Over the past 10 months or so, the crypto market has been in a constant downward movement. Bitcoin peaked in December last year and has been under the $10,000 mark for over eight months already. A few sudden drops below $6,000 occurred, but buyers were quick to react and buy all the coins up to the infamous $6k threshold, which pumped the price up in no time.
Other than a constant downward movement on a weekly graph and a few ups and downs on daily and 4-hour charts, nothing worth mentioning has happened. Let’s see why is that happening, looking from the perspective of those looking to buy, but also those who are willing to either hold or sell their assets.
Many investors already think that the crypto bubble has popped, just like the dotcom bubble did over 25 years ago. The fact, however, that only 1-2% of people are actually using Bitcoin or any other cryptocurrency makes this assumption unlikely to be true.
After reaching the all-time high of almost $20,000, Bitcoin’s price started to fall on December 17, 2017. However, the overall market cap kept going up, as the initial drop in Bitcoin’s price happened because the holders were using it to buy other coins and tokens (the so-called “alt-coins”).
The market was so pumped that even the biggest experts in the economy field and both the stock and crypto trading fields were caught by surprise. This prompted people to eventually begin selling off their alts. Instead of selling for Bitcoin, however, they traded the majority of it for fiat currencies, cashing out and taking massive profits.
Too many people were selling, while only a few buyers were willing to buy at such high prices. As we can see by the price that’s almost identical for over a month already, the market has calmed down, and it might be safe to say that this is the real current value of Bitcoin and other cryptocurrencies.
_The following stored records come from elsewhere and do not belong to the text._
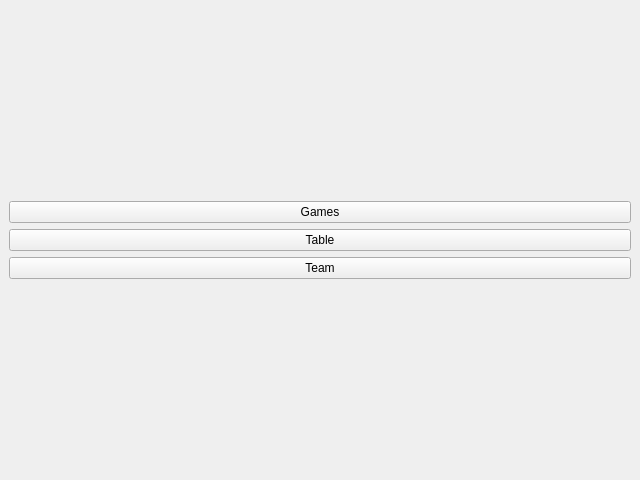
Qt form fangui/fanStart.ui (PZ-NBApp/gui) before a commit.
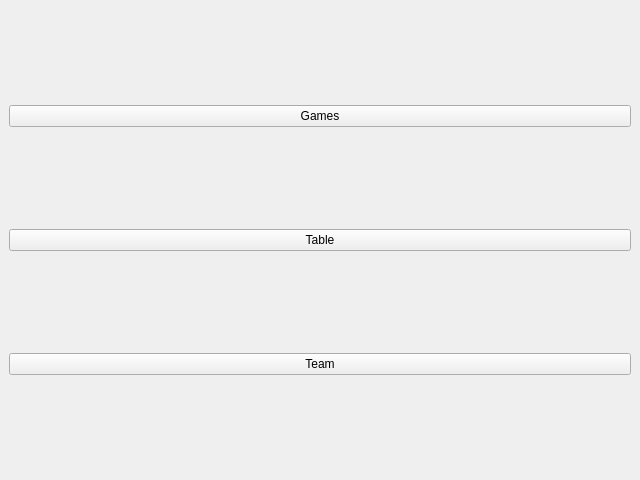
The same form after that commit.

Commit message: fan buttons works

```diff
--- a/fangui/fanStart.ui
+++ b/fangui/fanStart.ui
@@ -17,6 +17,19 @@
    <layout class="QVBoxLayout" name="verticalLayout_2">
     <item>
      <layout class="QVBoxLayout" name="verticalLayout">
+      <item>
+       <spacer name="verticalSpacer_4">
+        <property name="orientation">
+         <enum>Qt::Vertical</enum>
+        </property>
+        <property name="sizeHint" stdset="0">
+         <size>
+          <width>20</width>
+          <height>40</height>
+         </size>
+        </property>
+       </spacer>
+      </item>
       <item>
        <widget class="QPushButton" name="gamesButton">
         <property name="text">
@@ -24,6 +37,19 @@
         </property>
        </widget>
       </item>
+      <item>
+       <spacer name="verticalSpacer">
+        <property name="orientation">
+         <enum>Qt::Vertical</enum>
+        </property>
+        <property name="sizeHint" stdset="0">
+         <size>
+          <width>20</width>
+          <height>40</height>
+         </size>
+        </property>
+       </spacer>
+      </item>
       <item>
        <widget class="QPushButton" name="tableButton">
         <property name="text">
@@ -31,6 +57,19 @@
         </property>
        </widget>
       </item>
+      <item>
+       <spacer name="verticalSpacer_2">
+        <property name="orientation">
+         <enum>Qt::Vertical</enum>
+        </property>
+        <property name="sizeHint" stdset="0">
+         <size>
+          <width>20</width>
+          <height>40</height>
+         </size>
+        </property>
+       </spacer>
+      </item>
       <item>
        <widget class="QPushButton" name="teamButton">
         <property name="text">
@@ -38,6 +77,19 @@
         </property>
        </widget>
       </item>
+      <item>
+       <spacer name="verticalSpacer_3">
+        <property name="orientation">
+         <enum>Qt::Vertical</enum>
+        </property>
+        <property name="sizeHint" stdset="0">
+         <size>
+          <width>20</width>
+          <height>40</height>
+         </size>
+        </property>
+       </spacer>
+      </item>
      </layout>
     </item>
    </layout>
```
The commit also changes 5 other files.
If you are not familiar with exchange-traded funds (ETFs), here’s a simplified definition – ETFs track the value of a specific asset (in our case Bitcoin) and make it possible for the investor to diversify the investments, without actually owning the asset. Bitcoin ETFs would simplify the process of buying, storing, and selling the coin for investors, allowing them to make purchases and sales a lot quicker and easier. This would, without a doubt, attract a lot of new investors, ranging from regular people to multi-millionaire players.
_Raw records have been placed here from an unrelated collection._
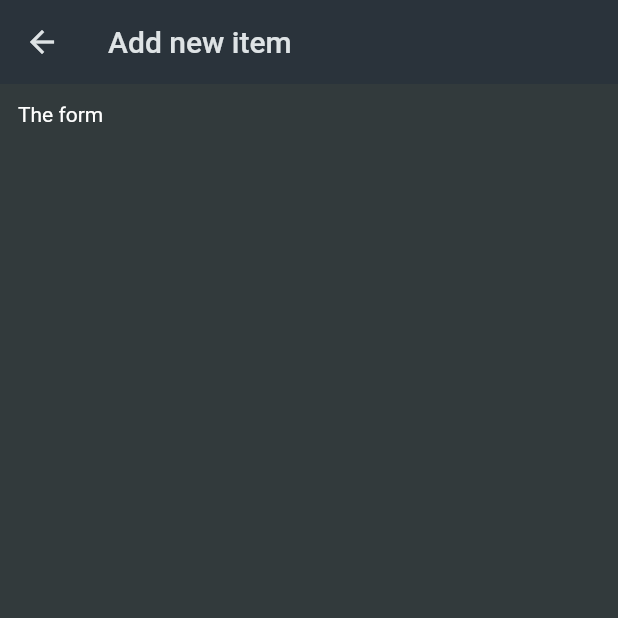
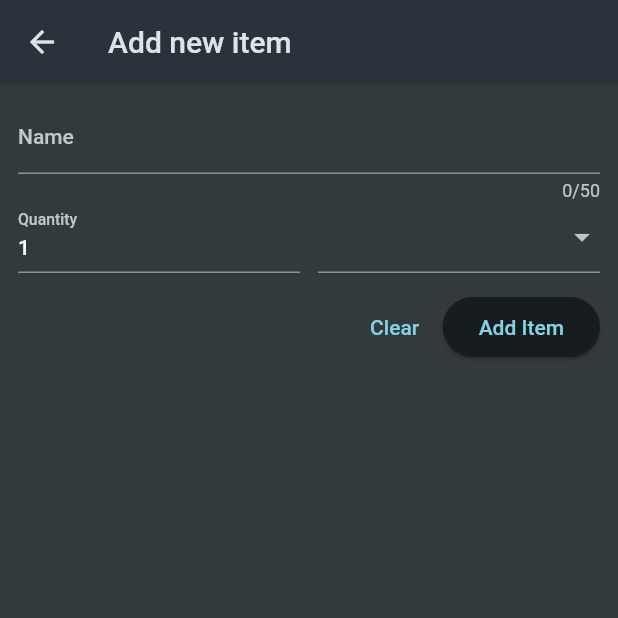
Before and after one commit to majedNaifeh/flutter_shopping_list, a Flutter app: the NewItem screen opened directly, on a phone screen of 412 x 824 dp, the top half of it. Run offline on Flutter 3.47's test engine with Material 2 defaults, Android fonts, the phone set to English and light mode, and no system bars.

Commit message:
new page with form widget

```diff
--- a/lib/widgets/new_item.dart
+++ b/lib/widgets/new_item.dart
@@ -1,4 +1,6 @@
 import 'package:flutter/material.dart';
+import 'package:flutter_shopping_list/data/categories.dart';
+import 'package:flutter_shopping_list/models/category.dart';
 
 class NewItem extends StatefulWidget {
   const NewItem({super.key});
@@ -16,9 +18,77 @@ class _NewItemState extends State<NewItem> {
       appBar: AppBar(
         title: const Text('Add new item'),
       ),
-      body: const Padding(
-        padding: EdgeInsets.all(12),
-        child: Text('The form'),
+      body: Padding(
+        padding: const EdgeInsets.all(12),
+        child: Form(
+          child: Column(children: [
+            TextFormField(
+              decoration: const InputDecoration(
+                label: Text('Name'),
+              ),
+              maxLength: 50,
+              validator: (value) {
+                return 'Demo...';
+              },
+            ),
+            Row(
+              crossAxisAlignment: CrossAxisAlignment.end,
+              children: [
+                Expanded(
+                  child: TextFormField(
+                    decoration: const InputDecoration(
+                      label: Text('Quantity'),
+                    ),
+                    initialValue: '1',
+                  ),
+                ),
+                const SizedBox(
+                  width: 12,
+                ),
+                Expanded(
+                  child: DropdownButtonFormField(
+                    items: [
+                      for (final category in categories.entries)
+                        DropdownMenuItem(
+                          value: category.value,
+                          child: Row(
+                            children: [
+                              Container(
+                                width: 16,
+                                height: 16,
+                                color: category.value.color,
+                              ),
+                              const SizedBox(
+                                width: 6,
+                              ),
+                              Text(category.value.name),
+                            ],
+                          ),
+                        ),
+                    ],
+                    onChanged: (value) {},
+                  ),
+                ),
+              ],
+            ),
+            const SizedBox(
+              height: 12,
+            ),
+            Row(
+              mainAxisAlignment: MainAxisAlignment.end,
+              children: [
+                TextButton(
+                  onPressed: () {},
+                  child: const Text('Clear'),
+                ),
+                ElevatedButton(
+                  onPressed: () {},
+                  child: const Text('Add Item'),
+                ),
+              ],
+            )
+          ]),
+        ),
       ),
     );
   }
```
What’s even more important is that people from all over the world were expecting to see what the US Securities and Exchange Commission has to say for months, as they were the ones deciding whether Bitcoin ETFs are going live or not.
Even though SEC rejected the request from Winklevoss brothers – who are the founders and owners of the Gemini cryptocurrency exchange – the first time they applied, people still had some hope. However, after the second rejection on June 26 this year, the price tanked down even more.
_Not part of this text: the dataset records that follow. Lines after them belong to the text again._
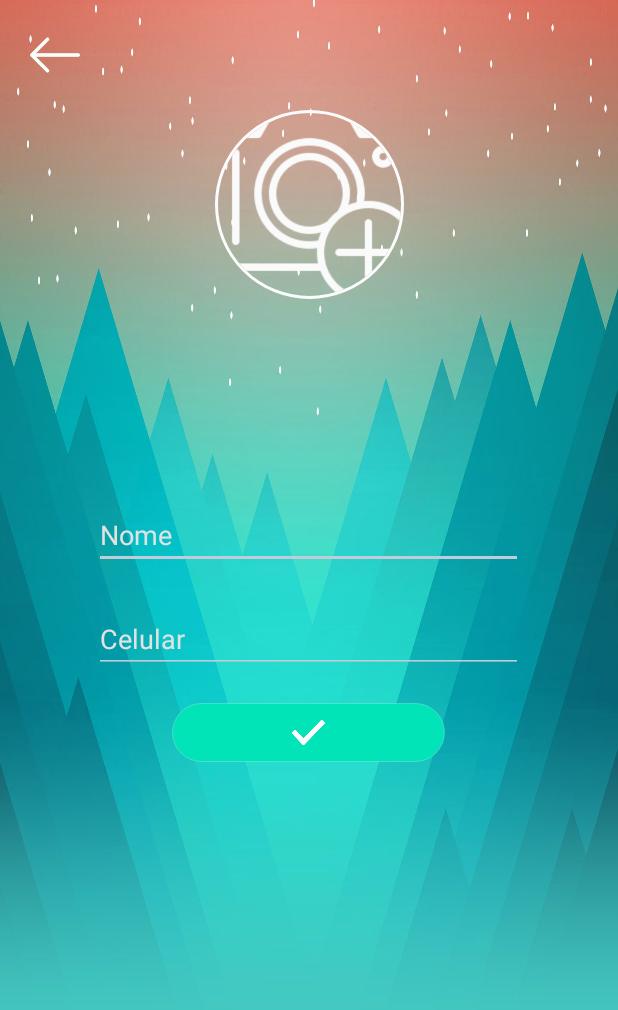
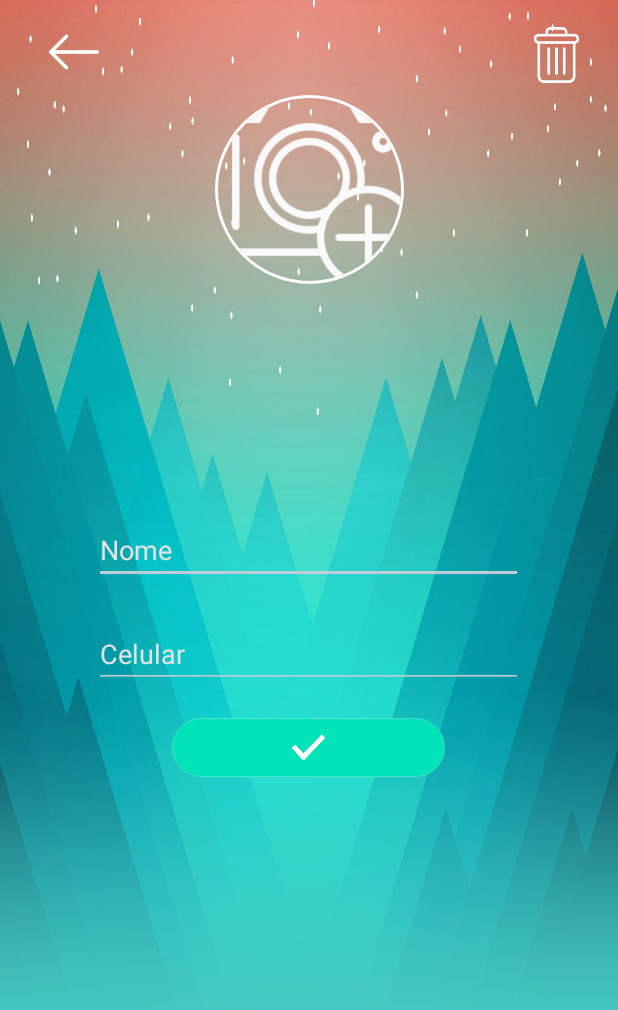
Before and after one commit to ProjetosFEI/Adopt, an Android app: the SettingsActivity screen opened directly, with no data from a screen before it, on a phone screen of 412 x 824 dp. Shown: the top 1010 px of the screen. Run offline under Robolectric (Android 15) with nearby library versions, the phone set to English and light mode, and no system bars; our stand-ins replace CircleImageView, Firebase (no records; nobody signed in at launch, a user with empty details on screens opened directly); pictures from the network do not load.

Commit message:
delete account added

```diff
--- a/app/src/main/java/com/example/adoptapp/RegistrationActivity.java
+++ b/app/src/main/java/com/example/adoptapp/RegistrationActivity.java
@@ -13,6 +13,7 @@ import android.view.View;
 import android.widget.Button;
 import android.widget.EditText;
 import android.widget.ImageView;
+import android.widget.ProgressBar;
 import android.widget.RadioButton;
 import android.widget.RadioGroup;
 import android.widget.Toast;
@@ -41,6 +42,7 @@ public class RegistrationActivity extends AppCompatActivity {
     private RadioGroup mRadioGroup;
     private ImageView mProfileImage;
     private String profileImageUrl;
+    private ProgressBar mProgressBar;
     private Uri resultUri;
     private int flag = 0;
 
@@ -73,6 +75,7 @@ public class RegistrationActivity extends AppCompatActivity {
         mName = (EditText) findViewById(R.id.name);
         mRadioGroup = (RadioGroup) findViewById(R.id.radioGroup2);
         mProfileImage = (ImageView) findViewById(R.id.profileImage);
+        mProgressBar = (ProgressBar) findViewById(R.id.progressBar);
 
         mProfileImage.setOnClickListener(new View.OnClickListener() {
             @Override
@@ -88,6 +91,7 @@ public class RegistrationActivity extends AppCompatActivity {
         mRegister.setOnClickListener(new View.OnClickListener() {
             @Override
             public void onClick(View view) {
+                mProgressBar.setVisibility(View.VISIBLE);
                 int selectId = mRadioGroup.getCheckedRadioButtonId();
                 final String sexo;
                 final RadioButton radioButton = (RadioButton) findViewById(selectId);
@@ -105,6 +109,7 @@ public class RegistrationActivity extends AppCompatActivity {
                             mAuth.createUserWithEmailAndPassword(email, password).addOnCompleteListener(RegistrationActivity.this, new OnCompleteListener<AuthResult>() {
                                 @Override
                                 public void onComplete(@NonNull Task<AuthResult> task) {
+                                    mProgressBar.setVisibility(View.GONE);
                                     if(!task.isSuccessful()){
                                         Toast.makeText(RegistrationActivity.this, "Erro ao se cadastrar!", Toast.LENGTH_SHORT).show();
                                     }else{
--- a/app/src/main/res/layout/activity_settings.xml
+++ b/app/src/main/res/layout/activity_settings.xml
@@ -1,14 +1,13 @@
 <?xml version="1.0" encoding="utf-8"?>
-<android.support.constraint.ConstraintLayout
-    xmlns:android="http://schemas.android.com/apk/res/android"
+<android.support.constraint.ConstraintLayout xmlns:android="http://schemas.android.com/apk/res/android"
     xmlns:app="http://schemas.android.com/apk/res-auto"
     xmlns:tools="http://schemas.android.com/tools"
-    android:background="@drawable/background"
     android:layout_width="match_parent"
     android:layout_height="match_parent"
-    tools:context="com.example.adoptapp.SettingsActivity"
+    android:background="@drawable/background"
     android:orientation="vertical"
-    android:padding="20sp">
+    android:padding="10sp"
+    tools:context="com.example.adoptapp.SettingsActivity">
 
 
     <de.hdodenhof.circleimageview.CircleImageView xmlns:app="http://schemas.android.com/apk/res-auto"
@@ -73,9 +72,11 @@
         android:id="@+id/goback"
         android:layout_width="33dp"
         android:layout_height="33dp"
+        android:layout_marginStart="8dp"
+        android:layout_marginTop="8dp"
         android:layout_marginEnd="8dp"
         app:layout_constraintEnd_toEndOf="parent"
-        app:layout_constraintHorizontal_bias="0.0"
+        app:layout_constraintHorizontal_bias="0.043"
         app:layout_constraintStart_toStartOf="parent"
         app:layout_constraintTop_toTopOf="parent"
         app:srcCompat="@drawable/leftarrow" />
@@ -104,4 +105,25 @@
         app:layout_constraintHorizontal_bias="0.497"
         app:layout_constraintStart_toStartOf="parent" />
 
+    <ImageView
+        android:id="@+id/deleteAcc"
+        android:layout_width="46dp"
+        android:layout_height="37dp"
+        android:layout_marginTop="8dp"
+        android:layout_marginEnd="8dp"
+        app:layout_constraintEnd_toEndOf="parent"
+        app:layout_constraintTop_toTopOf="parent"
+        app:srcCompat="@drawable/deleteacc" />
+
+    <ProgressBar
+        android:id="@+id/progressBar"
+        style="?android:attr/progressBarStyle"
+        android:layout_width="wrap_content"
+        android:layout_height="wrap_content"
+        android:layout_marginTop="4dp"
+        android:layout_marginEnd="12dp"
+        android:visibility="invisible"
+        app:layout_constraintEnd_toStartOf="@+id/deleteAcc"
+        app:layout_constraintTop_toTopOf="parent" />
+
 </android.support.constraint.ConstraintLayout>
```
Also changed, not shown: app/src/main/java/com/example/adoptapp/RegistrationAnimalActivity.java (+6 -1 lines), app/src/main/java/com/example/adoptapp/SettingsActivity.java (+64 -1 lines), app/src/main/res/layout/activity_registrationanimal.xml (+10 -0 lines), app/src/main/res/drawable/deleteacc.png (added).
As the community considered ETFs’ approval to be the only way out of the bear market, not much is going to happen until we hear something different from SEC. The last time SEC turned down ETFs was at the end of August, which is when the market value came down a little bit and remained the same ever since.
Many of you have already seen the comparison between Wall Street’s market cycle cheat-sheet and Bitcoin’s graphics. When set to a daily or even 4-hour time frames, stretched out to five or more years in the past, and put over Wall Street’s scheme, it seems that Bitcoin’s price movement is perfectly following the pattern.
What’s even more interesting is that this comparison was valid back in 2013 when we have seen the first massive drop in value, which prevented Bitcoin’s value from increasing for more than two years.
That was the first cycle we have witnessed, and it seems to repeat itself now, except that things are moving a lot faster due to a larger volume. Experts say that we are currently in the last stage of the cycle called “depression”, which leads to a prolonged stagnation at the bottom until interest rises once again.